And I also hope to encourage you all to consider looking beyond your own family when telling the story. The neighbors, the witnesses, and associates all hold vital information and sometimes by studying them, you still learn more about your own family. And by studying the neighborhood one sometimes learns about the SSL—Secrets, Scandals and Lies that are sometimes part of the community’s more colorful history.

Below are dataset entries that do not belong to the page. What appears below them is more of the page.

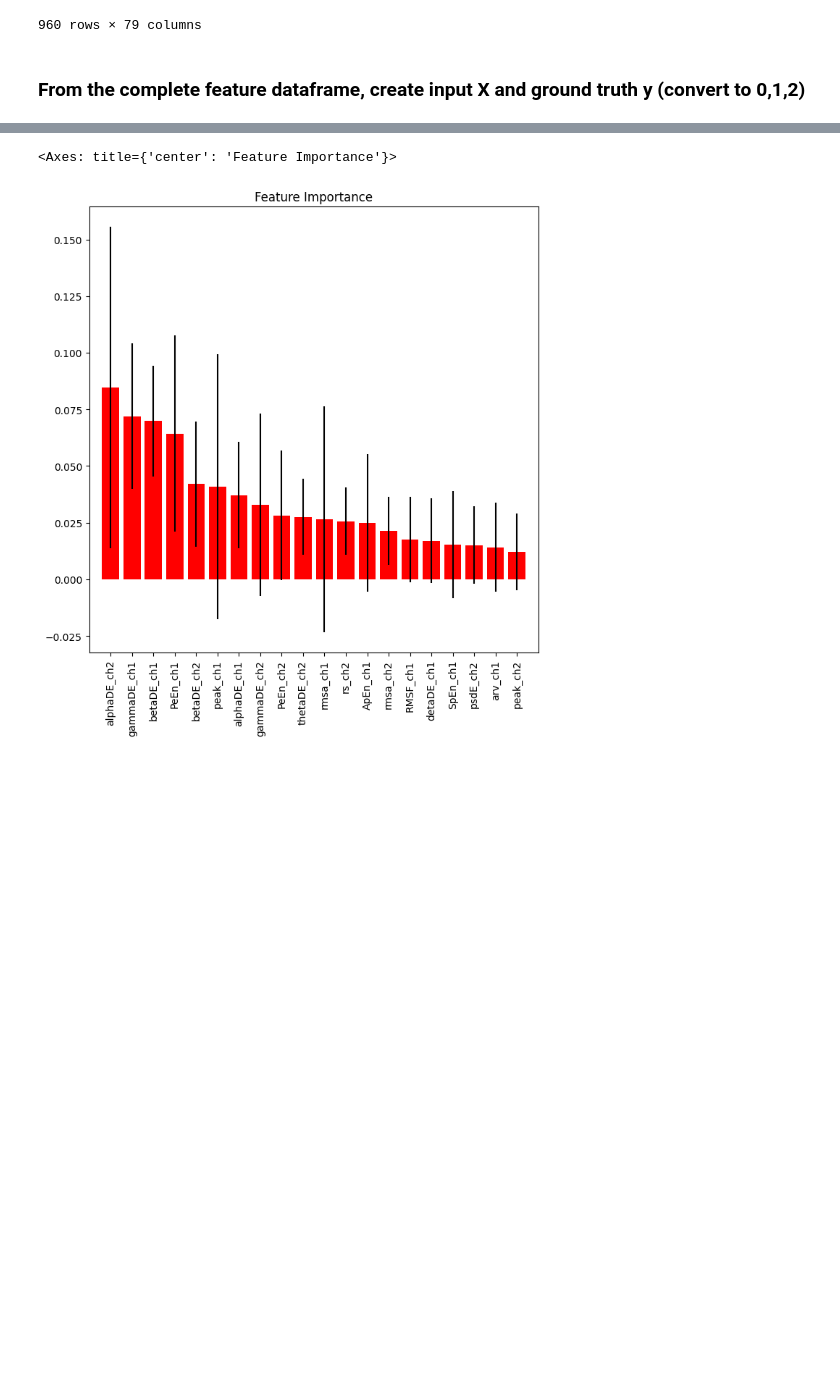
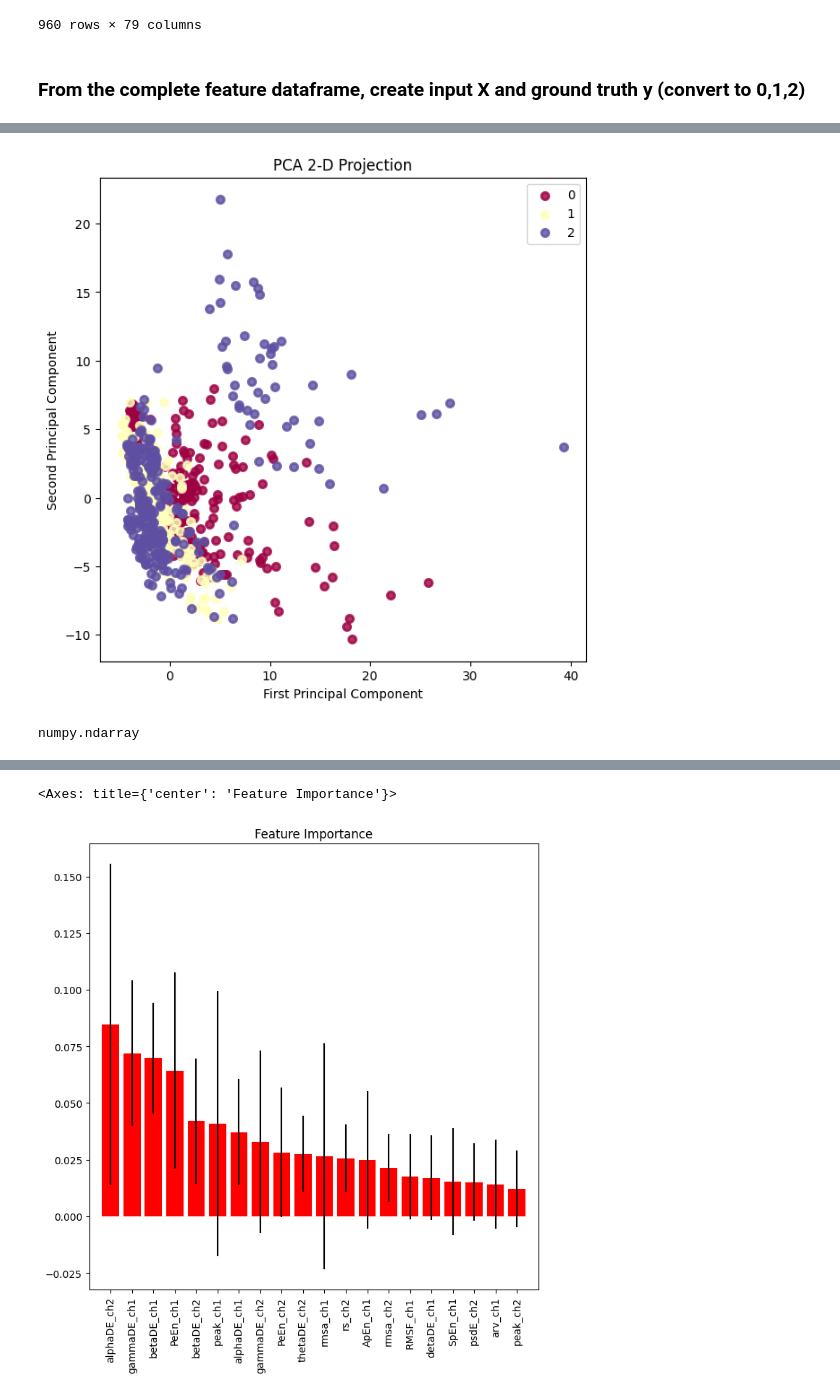
Before and after one commit to inachenyx/painClassify, a Jupyter notebook: painClass.ipynb, the cells around one changed output, grey strips where cells are left out. Saved outputs shown, nothing was run; the diff lists cells and outputs as text; code cells hidden in the pictures; blank space fills up the shorter version.

```diff
--- a/painClass.ipynb
+++ b/painClass.ipynb
@@ -184,0 +193,15 @@ skplt.estimators.plot_learning_curve(LogisticRegression(), X, y,
+# %%
+"""PCA visualization with scaled features"""
+scaler = StandardScaler()
+X_scaled = scaler.fit_transform(X)
+
+pca = PCA(n_components=2)
+X_pca = pca.fit_transform(X_scaled) # type(pca) = fitted PCA object, type(X_pca)=np.ndarray
+skplt.decomposition.plot_pca_2d_projection(pca, X_scaled, y, figsize=(7,7))
+plt.show()
+# %% [output]
+[figure, added]
+# %%
+type(X_pca)
+# %% [output]
+numpy.ndarray
```
Also changed, not shown: parts of 23 cells of this notebook.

Well that’s it for this week’s episode, thank you all for listening and for your time! I appreciate you for being there. I also love hearing from all of you. In the meantime, be well and be safe, and keep researching, keep documenting and keep sharing what you find.